“If you like that, you’ll probably like this” is actually one of the biggest ways people find books these days. And your publisher knows this. That’s why they seek cover quotes from big names who write in your genre and why covers usually fall within the normal ‘stereotype’ (for a lack of a better word) of the genre. If you pulled up all the Magical Worders’ covers, even if you didn’t know who we were or flipped the book over and read the blurb, you’d probably be able to guess the genre. At a glance, you could assume that if you like Faith’s Jane Yellowrock series and C. E. Murphy’s Urban Shaman series that you’ll most likely enjoy my Alex Craft series. But authors can’t control their covers or who blurbs their books, that type of cross promotion is out of our hands.
So what, as authors, can we do? Quite a few things, actually.
One of the most important thing we can do as authors is to network with other authors who are likely to be grouped in that “if you like” category. Why? Well, we’ve talked about networking and it’s many benefits before, but in this situation, networking in genre is helpful because authors cross promote other authors they like and whose work they love. Of course, authors promote each other regardless of genre, but (at least from what I’ve noticed on my own blog) our readers are most receptive to suggested reading in our own genre.

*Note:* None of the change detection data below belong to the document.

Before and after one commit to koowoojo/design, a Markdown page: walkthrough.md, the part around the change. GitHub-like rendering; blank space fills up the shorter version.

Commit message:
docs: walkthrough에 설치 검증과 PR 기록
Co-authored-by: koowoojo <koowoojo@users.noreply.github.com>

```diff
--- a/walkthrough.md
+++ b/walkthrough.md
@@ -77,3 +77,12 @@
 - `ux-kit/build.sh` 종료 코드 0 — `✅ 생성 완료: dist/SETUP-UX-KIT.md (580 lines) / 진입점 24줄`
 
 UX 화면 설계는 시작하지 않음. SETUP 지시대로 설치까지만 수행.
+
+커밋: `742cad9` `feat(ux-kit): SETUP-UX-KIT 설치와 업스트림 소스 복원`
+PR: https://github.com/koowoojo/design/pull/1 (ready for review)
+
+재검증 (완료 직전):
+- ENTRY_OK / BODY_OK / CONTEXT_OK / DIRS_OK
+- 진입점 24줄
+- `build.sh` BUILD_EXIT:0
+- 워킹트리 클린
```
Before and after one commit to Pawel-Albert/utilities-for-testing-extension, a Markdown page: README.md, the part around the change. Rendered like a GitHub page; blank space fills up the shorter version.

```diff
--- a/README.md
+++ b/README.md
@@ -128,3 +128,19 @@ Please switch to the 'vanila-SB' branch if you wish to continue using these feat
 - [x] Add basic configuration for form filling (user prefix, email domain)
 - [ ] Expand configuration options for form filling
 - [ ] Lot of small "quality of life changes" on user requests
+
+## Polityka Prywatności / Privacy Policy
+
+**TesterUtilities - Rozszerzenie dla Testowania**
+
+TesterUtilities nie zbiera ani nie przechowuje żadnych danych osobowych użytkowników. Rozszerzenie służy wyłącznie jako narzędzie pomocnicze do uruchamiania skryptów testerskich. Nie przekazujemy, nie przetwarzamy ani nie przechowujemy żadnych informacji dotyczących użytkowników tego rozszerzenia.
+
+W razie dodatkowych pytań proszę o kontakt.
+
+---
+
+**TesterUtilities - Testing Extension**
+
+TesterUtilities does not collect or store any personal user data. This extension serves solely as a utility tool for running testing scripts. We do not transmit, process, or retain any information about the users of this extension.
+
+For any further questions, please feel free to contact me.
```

Networking can also lead to cross promotion in the form of events–such as Faith’s release party for RAVEN CURSED which will be January 7th at the Booknack (mark your calendar folks) and I feel very honored to have been invited to sign as well. Also, projects like Faith and Catie’s joint novel EASY PICKINGS, act as treats for readers of both writers, but they also expose readers only familiar with one author to the other’s writing, and if they like it, they will like go try out more of that author’s work–that’s great cross-promotion.

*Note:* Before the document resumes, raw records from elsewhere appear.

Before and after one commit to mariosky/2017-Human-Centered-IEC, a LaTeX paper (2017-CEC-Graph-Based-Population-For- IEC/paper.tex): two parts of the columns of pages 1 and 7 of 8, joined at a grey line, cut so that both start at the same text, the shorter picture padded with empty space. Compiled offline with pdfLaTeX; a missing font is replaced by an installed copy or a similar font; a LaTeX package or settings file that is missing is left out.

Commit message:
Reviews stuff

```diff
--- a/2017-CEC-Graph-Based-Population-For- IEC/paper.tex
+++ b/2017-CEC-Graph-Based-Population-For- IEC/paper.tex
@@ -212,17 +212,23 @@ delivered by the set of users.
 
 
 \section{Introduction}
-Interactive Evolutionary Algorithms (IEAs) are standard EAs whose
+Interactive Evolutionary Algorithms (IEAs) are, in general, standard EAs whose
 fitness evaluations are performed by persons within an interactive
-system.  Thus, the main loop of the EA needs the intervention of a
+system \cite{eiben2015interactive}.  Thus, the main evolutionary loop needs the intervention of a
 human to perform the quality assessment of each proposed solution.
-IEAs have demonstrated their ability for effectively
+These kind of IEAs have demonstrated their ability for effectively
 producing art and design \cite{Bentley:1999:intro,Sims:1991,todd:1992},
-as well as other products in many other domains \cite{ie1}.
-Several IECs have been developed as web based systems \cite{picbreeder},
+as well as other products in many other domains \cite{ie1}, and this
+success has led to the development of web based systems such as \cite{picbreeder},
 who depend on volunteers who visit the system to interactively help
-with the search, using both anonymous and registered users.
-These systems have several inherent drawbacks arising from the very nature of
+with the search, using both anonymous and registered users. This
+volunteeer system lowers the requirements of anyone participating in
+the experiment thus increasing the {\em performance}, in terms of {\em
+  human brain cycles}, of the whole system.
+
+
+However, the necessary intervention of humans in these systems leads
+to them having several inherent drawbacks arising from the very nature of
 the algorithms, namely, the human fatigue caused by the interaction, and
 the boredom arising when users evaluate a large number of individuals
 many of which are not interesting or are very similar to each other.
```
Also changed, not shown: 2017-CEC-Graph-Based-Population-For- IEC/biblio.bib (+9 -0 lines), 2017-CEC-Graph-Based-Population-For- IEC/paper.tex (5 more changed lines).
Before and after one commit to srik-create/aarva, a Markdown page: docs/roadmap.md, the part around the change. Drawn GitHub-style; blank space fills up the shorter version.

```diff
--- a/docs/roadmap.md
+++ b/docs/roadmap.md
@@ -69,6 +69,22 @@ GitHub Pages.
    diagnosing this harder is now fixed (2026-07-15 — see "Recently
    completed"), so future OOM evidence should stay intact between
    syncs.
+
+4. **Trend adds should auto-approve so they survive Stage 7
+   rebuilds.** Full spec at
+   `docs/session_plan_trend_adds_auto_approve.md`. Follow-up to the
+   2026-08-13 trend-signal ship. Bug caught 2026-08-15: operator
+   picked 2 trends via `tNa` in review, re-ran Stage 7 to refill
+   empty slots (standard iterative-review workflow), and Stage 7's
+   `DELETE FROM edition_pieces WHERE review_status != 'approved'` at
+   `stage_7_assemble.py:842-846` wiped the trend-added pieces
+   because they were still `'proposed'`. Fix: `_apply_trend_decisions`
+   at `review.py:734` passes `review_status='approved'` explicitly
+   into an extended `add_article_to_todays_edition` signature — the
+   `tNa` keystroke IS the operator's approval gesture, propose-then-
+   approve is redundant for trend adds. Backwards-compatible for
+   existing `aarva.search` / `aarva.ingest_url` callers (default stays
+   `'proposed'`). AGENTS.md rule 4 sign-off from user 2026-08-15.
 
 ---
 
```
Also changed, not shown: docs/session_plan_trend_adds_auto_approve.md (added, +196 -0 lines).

This post is starting to run long (and late) so I’ll very quickly fly through just a couple more cross-promotion strategies.
Something I’ve found effective is to always carry bookmarks with me when I visit a bookstore. But I don’t leave them at the front desk–they are rarely picked up by people actually interested in your book (I was an assistant manager of a bookstore for a while and while some bookmarks were seriously looked at, most were taken–sometimes in multiples–by people who just wanted a place marker and would never dream of reading your genre let alone your book.) Here is the strategy I started using in my store when book marks came in, and that I now use with my own books: Instead of having the books waste away on the counter, ask if you can stuff the bookmarks in books. But don’t just stuff them in your own books, stuff them in the newest books by the authors in the “If you like” category. The reader who buys that book gets a free bookmark and, as your target audience, will likely pay at least a moments attention to the bookmark and possibly pick up the book the next time they are at the store.
Another way to garner readers through cross-promotion is to review books in your genre on amazon and B&N (but only if you’ve honestly read the book and truly LOVE it). Make the review thoughtful and informative to those who read it. Then sign it with your name and website. If your review was truly interesting, some people might check out who you are. (Note* authors writing reviews is a very controversial subject–particularly when it comes to bad reviews. I personally make a point not to review anything publicly, but I know other authors who’ve used this method of cross-promotion quite successfully.)
There are lots of ways to promote and cross-promote your novel and this is by far not an exhaustive list. What are some methods you’ve either used yourself in the past, or that you’ve seen that convinced you to try a book? And, a question I always love to ask: How do YOU discover new authors and what convinces you to try a book by an author you’ve never read before?
Okay, shutting up now and hitting post because this is late enough. Happy Thursday everyone!